A friend once told me, "Obama is just like Hitler." This came after she found out I supported the democrat. "He’s charismatic, but will lead the country to destruction," she continued. It’s reactions like this that I receive shortly after expressing to my peers that I am an Obama supporter. "I can’t wait until Obama is elected and you can sit back and see this country fall apart," said another friend. After these remarks, they share how they absolutely cannot believe I can support such a liberal man. Little do they know, my political views are more on the right side of the spectrum than on the left.

"There is not a liberal America and a conservative America, there is the United States of America," were some of the first inspiring words I heard from the senator. Although these words are becoming less true every day, they showed Obama’s passion for a universal goal: unity. "Change you can believe in" and "Yes we can" are perhaps his two most popular campaign slogans, one showing his determination for a better country, and the other his faith in the American people to help make it happen. It is words like these that bring people, like myself, to love Obama.

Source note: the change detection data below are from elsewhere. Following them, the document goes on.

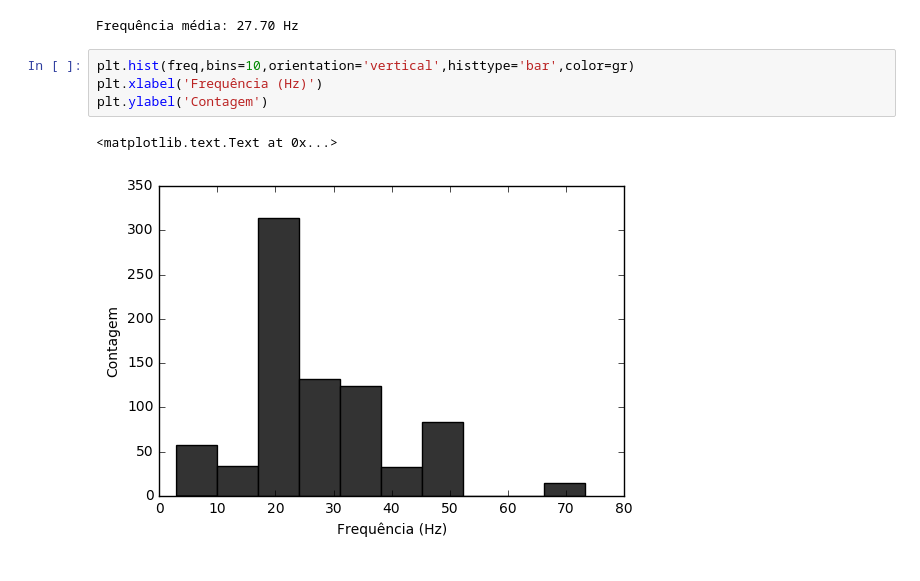
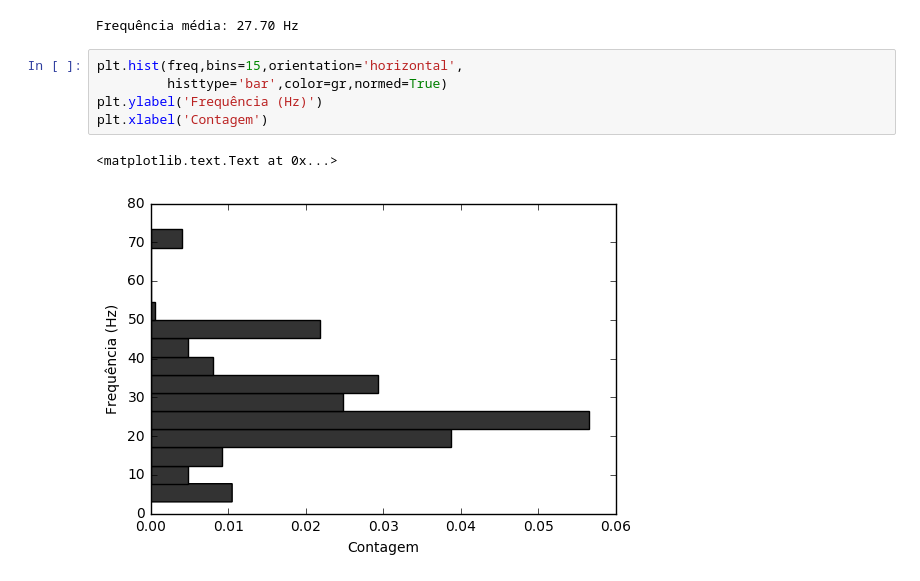
Before and after one commit to julionaojulho/image-analysis, a Jupyter notebook: test-1.ipynb, the cells around one changed output. Saved outputs shown, nothing was run; the diff lists cells and outputs as text.

Commit message:
histogram tweaked

```diff
--- a/test-1.ipynb
+++ b/test-1.ipynb
@@ -115,9 +115,10 @@ print('Frequência média: {:.2f} Hz'.format(np.mean(freq)))
 # %% [output]
 Frequência média: 27.70 Hz
 # %%
-plt.hist(freq,bins=10,orientation='vertical',histtype='bar',color=gr)
-plt.xlabel('Frequência (Hz)')
-plt.ylabel('Contagem')
+plt.hist(freq,bins=15,orientation='horizontal',
+         histtype='bar',color=gr,normed=True)
+plt.ylabel('Frequência (Hz)')
+plt.xlabel('Contagem')
 # %% [output]
 <matplotlib.text.Text at 0x...>
-[figure, old version]
+[figure, new version]
```
Also changed, not shown: parts of 2 cells of this notebook.
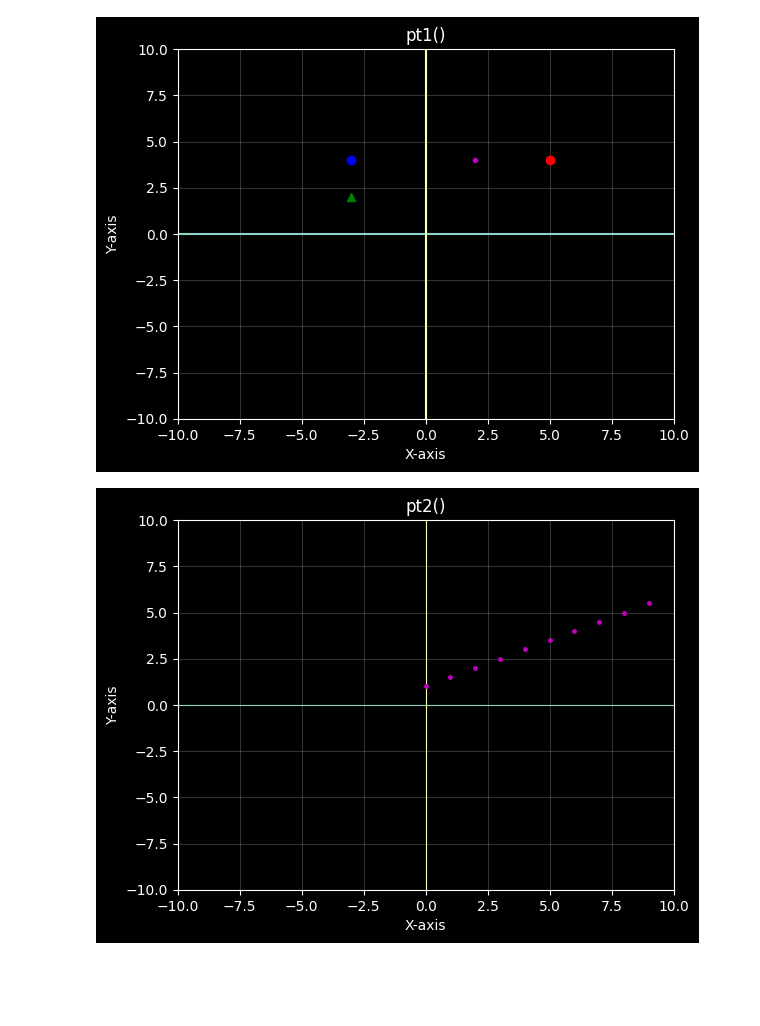
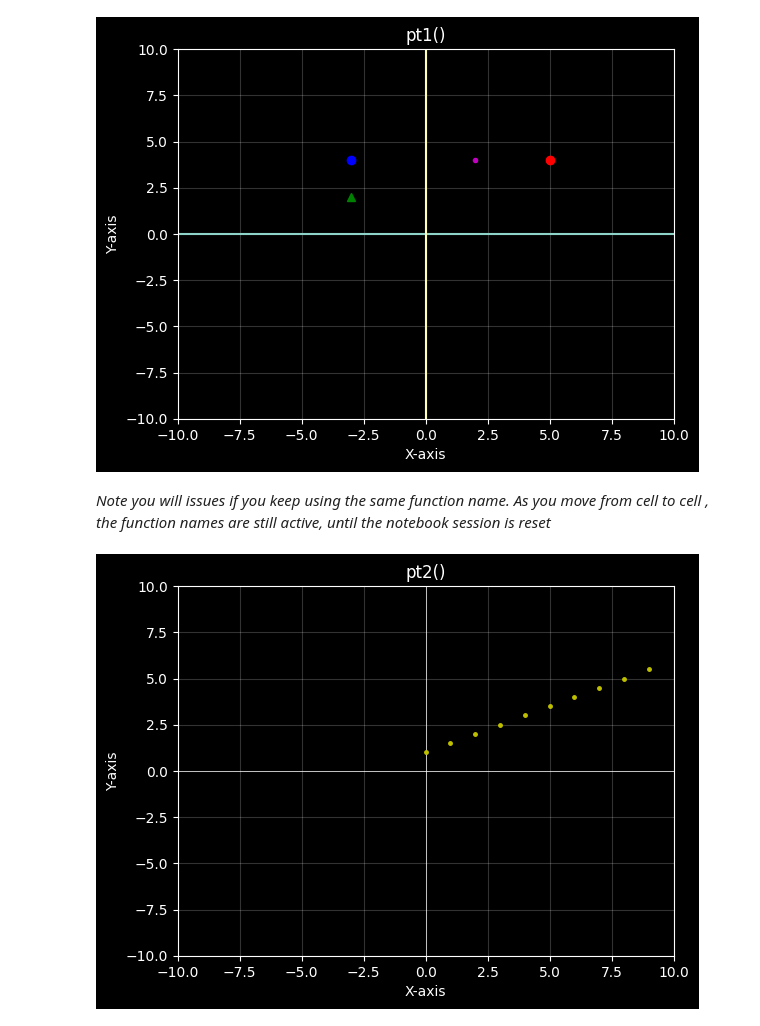
Before and after one commit to xyizko/xo-mathz, a Jupyter notebook: nb/yt-fca-1.1.ipynb, the cells around one changed output. Saved outputs shown, nothing was run; the diff lists cells and outputs as text; code cells hidden in the pictures; blank space fills up the shorter version.

Commit message:
Kaggle Notebook | yt-fca-1.1 | Version 1

```diff
--- a/nb/yt-fca-1.1.ipynb
+++ b/nb/yt-fca-1.1.ipynb
@@ -269,6 +269,8 @@ def plt1():
 plt1()
 # %% [output]
 [figure]
+# %% [markdown]
+*Note you will issues if you keep using the same function name. As you move from cell to cell , the function names are still active, until the notebook session is reset*
 # %%
 # --- Imports ---
 import matplotlib.pyplot as plt
@@ -279,34 +281,34 @@ def plt2():
     xmin = -10
     xmax = +10
     ymin = -10
     ymax = +10
 
     # Dark style
     plt.style.use('dark_background')
     fig, ax = plt.subplots()
 
     # Labels
     ax.set_xlabel('X-axis')
     ax.set_ylabel('Y-axis')
     ax.set_title('pt2()')  # Fixed function name in title
     ax.grid(True, alpha=0.2)
 
     # Plot dimensions
     plt.axis([xmin, xmax, ymin, ymax])
 
     # Draw Axis Lines
-    plt.plot([xmin, xmax], [0, 0], linewidth=0.8)  # X-axis
-    plt.plot([0, 0], [ymin, ymax], linewidth=0.8)  # Y-axis
+    plt.plot([xmin, xmax], [0, 0], linewidth=0.5, color="white")  # X-axis
+    plt.plot([0, 0], [ymin, ymax], linewidth=0.5, color="white")  # Y-axis
 
     # Plotting points using loop
     for x in range(10):
         y = 0.5 * x + 1
-        plt.plot([x], [y], "m.", markersize=5)  # ✅ Fixed: use ( ) not [ ]
+        plt.plot([x], [y], "y.", markersize=5)  # ✅ Fixed: use ( ) not [ ]
 
     # Show plot
     plt.show()
 
 # --- Execution ---
 plt2()  # Also fixed: calling plt2(), not plt1()
 # %% [output]
-[figure, old version]
+[figure, new version]
```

There’s absolutely no question that Obama has an ability to influence people to think his way. He’s persuaded tens of thousands of young voters from age 18 to 24 to support his presidential campaign. He has also caused many Republicans from states with closed primary elections to declare themselves as democrats. Many would argue that his philosophy of a united America makes them have hope for a better future for our country. Many citizens have been driven to tears listening to Obama and his determination.

Growing up in such a nonindividualistic society, I have oftentimes felt pressured to "stick it to the man," and I am one of those voters that have felt inspired by Obama’s words. Even after someone tells me that they have "Biblical proof the liberals are damned to hell," I’m perfectly comfortable supporting the democrat. Once other conservatives realize exactly how liberal Obama’s views are, they are naturally pushed out of their comfort zone by supporting the man. They forget the power and inspiration they felt by the man’s philosophies and question if they want such a liberal president.

Some would call me fresh-out-of-high school, seeing as I graduated from Lone Peak High less than a month ago. I’ve also been referred to as young, because I was one of the youngest people from my graduating class at 17 years and 10 months old. However, despite my age relative to the rest of my peers, I will be old enough to voice my opinion this November in the presidential race. Obama will do the best job uniting the country, and I’d rather have a united country than a divided country.